Pastor Mike Fehlauer explained why.
“Our growth rate over the past two years has taken us beyond the capacity of our current facility,” he said. “Growing at a rate of around 60, 65 percent, we knew that we had to come up with a plan to accommodate the increasing number of people attend
ing our weekend services.” Fehlauer said that 22 months ago the church had 850 in attendance, now it has 1,465.
“So several months ago, we started looking for enough land that would accommodate our growth for at least the next 20 years. Being a regional church with members coming from as far away as 60 miles, we thought it would be wise to try to find land on the IH-35 corridor for quick and easy access to our members.”
Fehlauer said the land will cost $3 million, and as a result, it’ll be about two years before the new campus would be built.
The projected cost of the
project is $5 million. It would feature an 85,000 square feet sanctuary/auditorium with expandability to 4,000 seats, including seats for preschoolers to elementary-age schoolchildren.
Fehlauer said the campus would include a miniature train that would shuttle visitors to and from the parking lot. And there’ll be other activities such as a go-cart racetrack, a miniature golf course, a skateboard park and sand volleyball courts.
"We believe in initiating and creating family activities where parents can play with their kids,” the pastor said.
K. JESSIE SLATEN/Herald-Zertung
Students at Canyon High School practice their tennis skills amidst the confines of ongoing construction Wednesday.
By Sean Bo WUN
The New Braunfels Independent School District is required to report its Academic Excellence Indicator System data — containing student achievement, attendance, dropout, demographic budgetary and staffing information —to the public, and that’s what it did Tuesday evening at its monthly board of trustees meeting.
Trustees heard the following successes and reverses on TAAS testing:
■ Third-graders in the NBISD increased their mathematics scores by four points, assistant superintendent for curriculum Rosalyn Bratcher said.
■ Economically disadvantaged students increased their scores by eight points.
■ Fourth-graders increased scores three points, where fifth-graders went up two points. Hispanic fifth-graders increased four points; seventh-graders showed an increase in mastery for all students from 90 percent to 97 percent.
■ Exit level TAAS math scores went from 89 percent passing to 93 percent.
■ In eighth-grade math, students went from 95 percent to 90 percent mastery.
■ In reading, fifth-graders improved from 94 to 96 percent mastery with all subgroups showing an increase also.
■ Seventh-graders increased from 92 to 94 percent in reading.
■ Eighth-graders went from 92 to 94 percent overall, with economically disadvantaged students increasing seven
points in reading.

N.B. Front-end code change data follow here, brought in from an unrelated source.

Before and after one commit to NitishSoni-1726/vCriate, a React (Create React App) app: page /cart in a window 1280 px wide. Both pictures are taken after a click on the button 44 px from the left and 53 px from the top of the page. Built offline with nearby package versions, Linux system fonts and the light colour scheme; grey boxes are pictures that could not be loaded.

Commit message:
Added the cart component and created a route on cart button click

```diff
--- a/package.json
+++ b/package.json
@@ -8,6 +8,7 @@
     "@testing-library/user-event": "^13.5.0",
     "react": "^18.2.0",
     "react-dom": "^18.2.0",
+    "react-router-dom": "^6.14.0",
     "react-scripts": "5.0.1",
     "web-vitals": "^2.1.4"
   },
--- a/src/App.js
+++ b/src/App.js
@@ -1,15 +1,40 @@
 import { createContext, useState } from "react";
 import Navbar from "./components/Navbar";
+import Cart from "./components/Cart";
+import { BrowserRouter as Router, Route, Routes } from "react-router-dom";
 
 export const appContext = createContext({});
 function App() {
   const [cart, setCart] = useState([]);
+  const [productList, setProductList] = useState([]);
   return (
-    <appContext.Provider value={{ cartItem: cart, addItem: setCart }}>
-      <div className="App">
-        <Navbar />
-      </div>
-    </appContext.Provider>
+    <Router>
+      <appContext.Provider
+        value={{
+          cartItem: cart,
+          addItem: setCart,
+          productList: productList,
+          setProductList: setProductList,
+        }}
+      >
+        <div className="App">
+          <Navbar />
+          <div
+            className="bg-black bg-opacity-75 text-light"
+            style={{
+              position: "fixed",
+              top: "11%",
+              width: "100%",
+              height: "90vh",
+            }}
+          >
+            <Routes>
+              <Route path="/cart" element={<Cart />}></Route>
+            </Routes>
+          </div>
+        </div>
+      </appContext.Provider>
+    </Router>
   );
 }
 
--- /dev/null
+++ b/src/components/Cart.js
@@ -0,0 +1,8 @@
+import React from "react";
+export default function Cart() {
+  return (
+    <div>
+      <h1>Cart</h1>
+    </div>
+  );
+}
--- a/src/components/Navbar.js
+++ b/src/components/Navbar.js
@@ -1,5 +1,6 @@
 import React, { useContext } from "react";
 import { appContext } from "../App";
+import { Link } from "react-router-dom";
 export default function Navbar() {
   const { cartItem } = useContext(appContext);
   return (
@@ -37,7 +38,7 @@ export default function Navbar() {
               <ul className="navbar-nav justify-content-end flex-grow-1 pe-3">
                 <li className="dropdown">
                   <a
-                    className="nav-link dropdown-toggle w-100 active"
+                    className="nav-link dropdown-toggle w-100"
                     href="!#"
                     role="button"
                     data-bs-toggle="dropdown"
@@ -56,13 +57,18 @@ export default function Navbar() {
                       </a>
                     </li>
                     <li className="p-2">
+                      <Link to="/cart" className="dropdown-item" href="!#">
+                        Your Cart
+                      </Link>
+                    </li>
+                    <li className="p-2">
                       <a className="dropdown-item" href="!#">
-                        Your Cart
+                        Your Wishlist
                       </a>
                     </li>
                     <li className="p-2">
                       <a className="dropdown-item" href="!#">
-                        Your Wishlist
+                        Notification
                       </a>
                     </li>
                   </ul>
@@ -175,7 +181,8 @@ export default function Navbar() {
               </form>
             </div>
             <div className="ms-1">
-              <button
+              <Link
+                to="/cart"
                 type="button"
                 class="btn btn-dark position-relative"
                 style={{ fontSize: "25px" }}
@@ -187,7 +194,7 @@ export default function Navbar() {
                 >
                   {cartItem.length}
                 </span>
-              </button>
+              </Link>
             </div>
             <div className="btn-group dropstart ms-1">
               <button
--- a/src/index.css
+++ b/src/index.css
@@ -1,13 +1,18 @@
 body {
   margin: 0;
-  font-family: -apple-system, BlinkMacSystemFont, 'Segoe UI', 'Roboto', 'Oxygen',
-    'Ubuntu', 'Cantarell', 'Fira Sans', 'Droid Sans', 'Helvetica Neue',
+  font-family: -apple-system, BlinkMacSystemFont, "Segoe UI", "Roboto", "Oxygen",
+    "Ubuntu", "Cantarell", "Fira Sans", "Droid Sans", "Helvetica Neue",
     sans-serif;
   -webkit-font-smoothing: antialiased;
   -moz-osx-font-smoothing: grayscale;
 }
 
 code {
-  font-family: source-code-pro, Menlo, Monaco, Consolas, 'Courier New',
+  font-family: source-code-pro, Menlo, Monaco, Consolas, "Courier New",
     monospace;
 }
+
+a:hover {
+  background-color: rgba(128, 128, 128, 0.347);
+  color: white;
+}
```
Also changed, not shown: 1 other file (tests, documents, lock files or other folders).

■ And at the exit level of TAAS, the pass rate in reading increased from 91 to 96 percent for all students.
■ Hispanic students had a 10-point gain and economically disadvantaged students posted a 12-point gain on exit-level reading tests.
■ Third- and fourth-grade reading showed drops of 3 and I percent, respectively. Sixth grade also dropped three points to 88 percent mastery, equaling the state average.
■ In writing, eighth-graders’ increased scores three points with Hispanic students up six points and economically disadvantaged students up IO points. Exit level scores increased from 89 to 93 percent.
■ In writing, fourth-graders dropped from 91 percent to 90 percent mastery.
■ In social studies, eighth-grade scores increased five points overall; Hispanic scores increased 12 percent; economically disadvantaged scores went up 14 percent.
■ In science, overall scores at eighth grade dropped from 93 percent to 90 percent.
This was the last year students will take the TAAS test. Texas reworked it and this spring, students will take the Tfexas Assessment of Knowledge and Skills, or TAKS, test. Dr. Rosalyn Bratcher, NBISD assistant superintendent for instructional services, said it’d be harder than the TAAS.
And Bratcher said that during the 2002-03 school year, district educators would focus on reading, writing, science and social studies instruction.
Tree of Life branches out with land deal